→ What this task involves: Look over the entries that follow. Report how many lines contain "native", with nothing else.

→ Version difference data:

--- --- ---

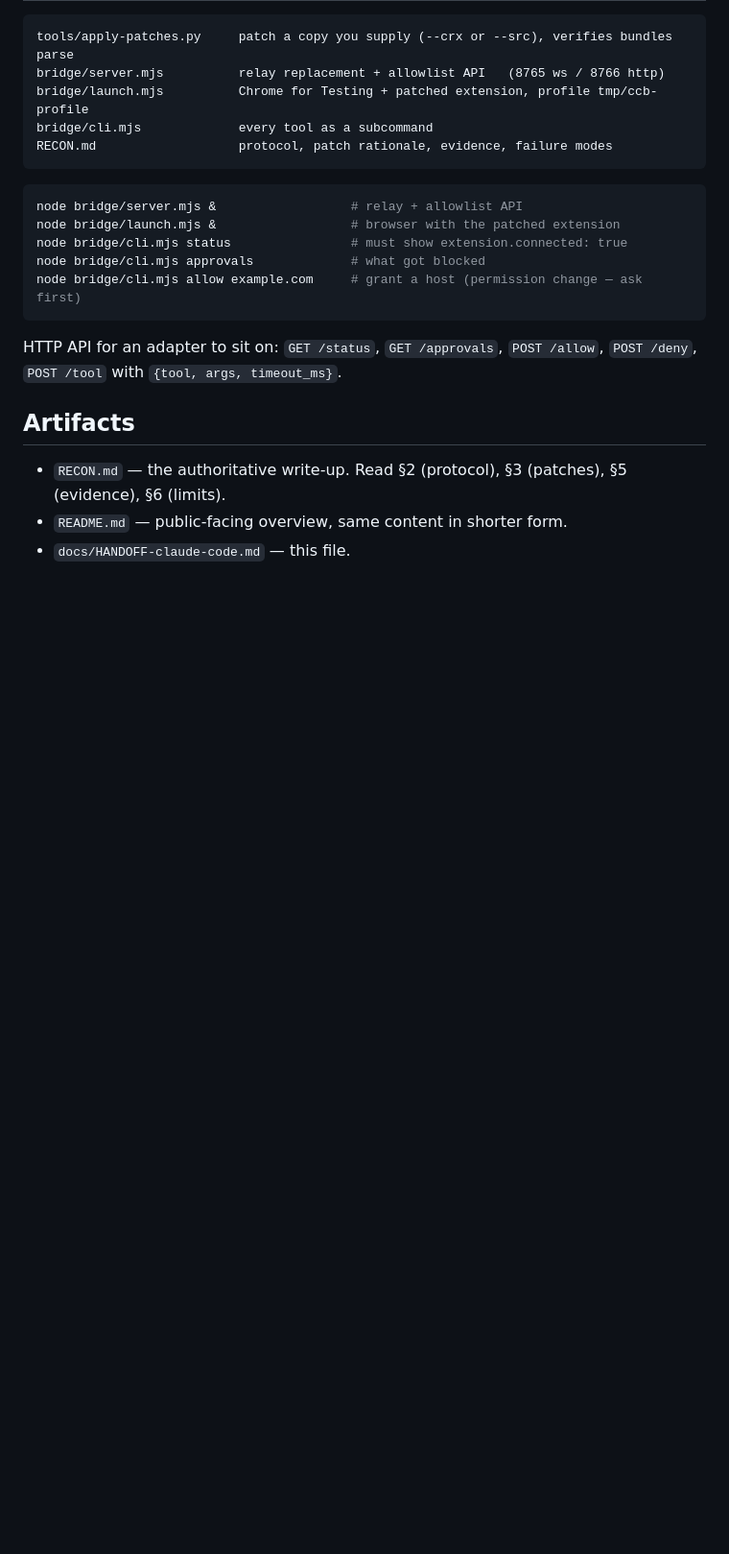
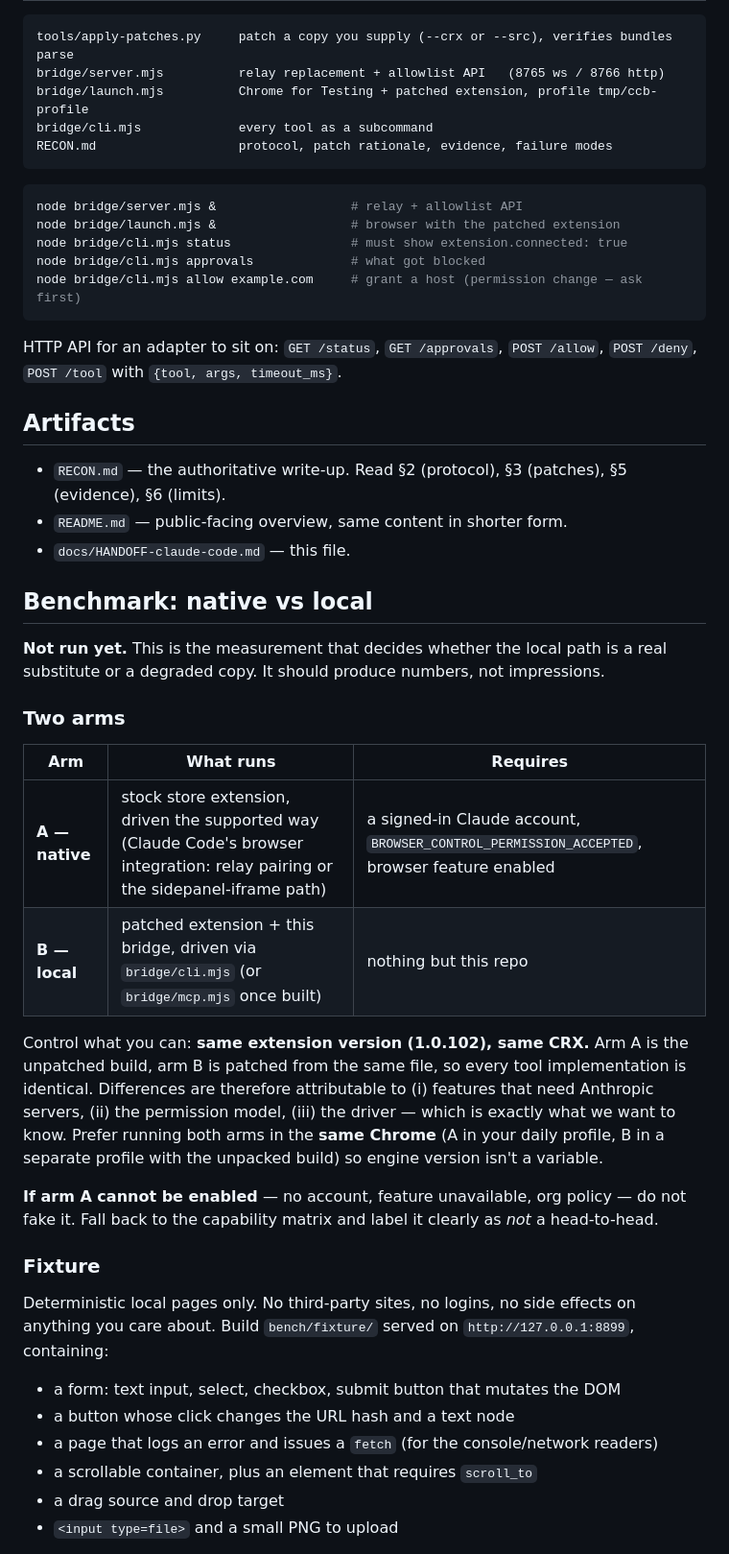
Before and after one commit to owenisas/claude-chrome-bridge, a Markdown page: docs/HANDOFF-claude-code.md, the part around one of its changes. Shown at 96% size. Drawn GitHub-style; blank space fills up the shorter version.

```diff
--- a/docs/HANDOFF-claude-code.md
+++ b/docs/HANDOFF-claude-code.md
@@ -75,3 +77,40 @@ HTTP API for an adapter to sit on: `GET /status`, `GET /approvals`, `POST /allow
 - `README.md` — public-facing overview, same content in shorter form.
 - `docs/HANDOFF-claude-code.md` — this file.
 
+## Benchmark: native vs local
+
+**Not run yet.** This is the measurement that decides whether the local path is a
+real substitute or a degraded copy. It should produce numbers, not impressions.
+
+### Two arms
+
+| Arm | What runs | Requires |
+|---|---|---|
+| **A — native** | stock store extension, driven the supported way (Claude Code's browser integration: relay pairing or the sidepanel-iframe path) | a signed-in Claude account, `BROWSER_CONTROL_PERMISSION_ACCEPTED`, browser feature enabled |
+| **B — local** | patched extension + this bridge, driven via `bridge/cli.mjs` (or `bridge/mcp.mjs` once built) | nothing but this repo |
+
+Control what you can: **same extension version (1.0.102), same CRX.** Arm A is the
+unpatched build, arm B is patched from the same file, so every tool
+implementation is identical. Differences are therefore attributable to (i)
+features that need Anthropic servers, (ii) the permission model, (iii) the
+driver — which is exactly what we want to know. Prefer running both arms in the
+**same Chrome** (A in your daily profile, B in a separate profile with the
+unpacked build) so engine version isn't a variable.
+
+**If arm A cannot be enabled** — no account, feature unavailable, org policy —
+do not fake it. Fall back to the capability matrix and label it clearly as
+*not* a head-to-head.
+
+### Fixture
+
+Deterministic local pages only. No third-party sites, no logins, no side effects
+on anything you care about. Build `bench/fixture/` served on
+`http://127.0.0.1:8899`, containing:
+
+- a form: text input, select, checkbox, submit button that mutates the DOM
+- a button whose click changes the URL hash and a text node
+- a page that logs an error and issues a `fetch` (for the console/network readers)
+- a scrollable container, plus an element that requires `scroll_to`
+- a drag source and drop target
+- `<input type=file>` and a small PNG to upload
+
```
Also changed, not shown: other parts of docs/HANDOFF-claude-code.md (+45 -4 lines), README.md (+29 -5 lines).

--- --- ---

→ Response area: 2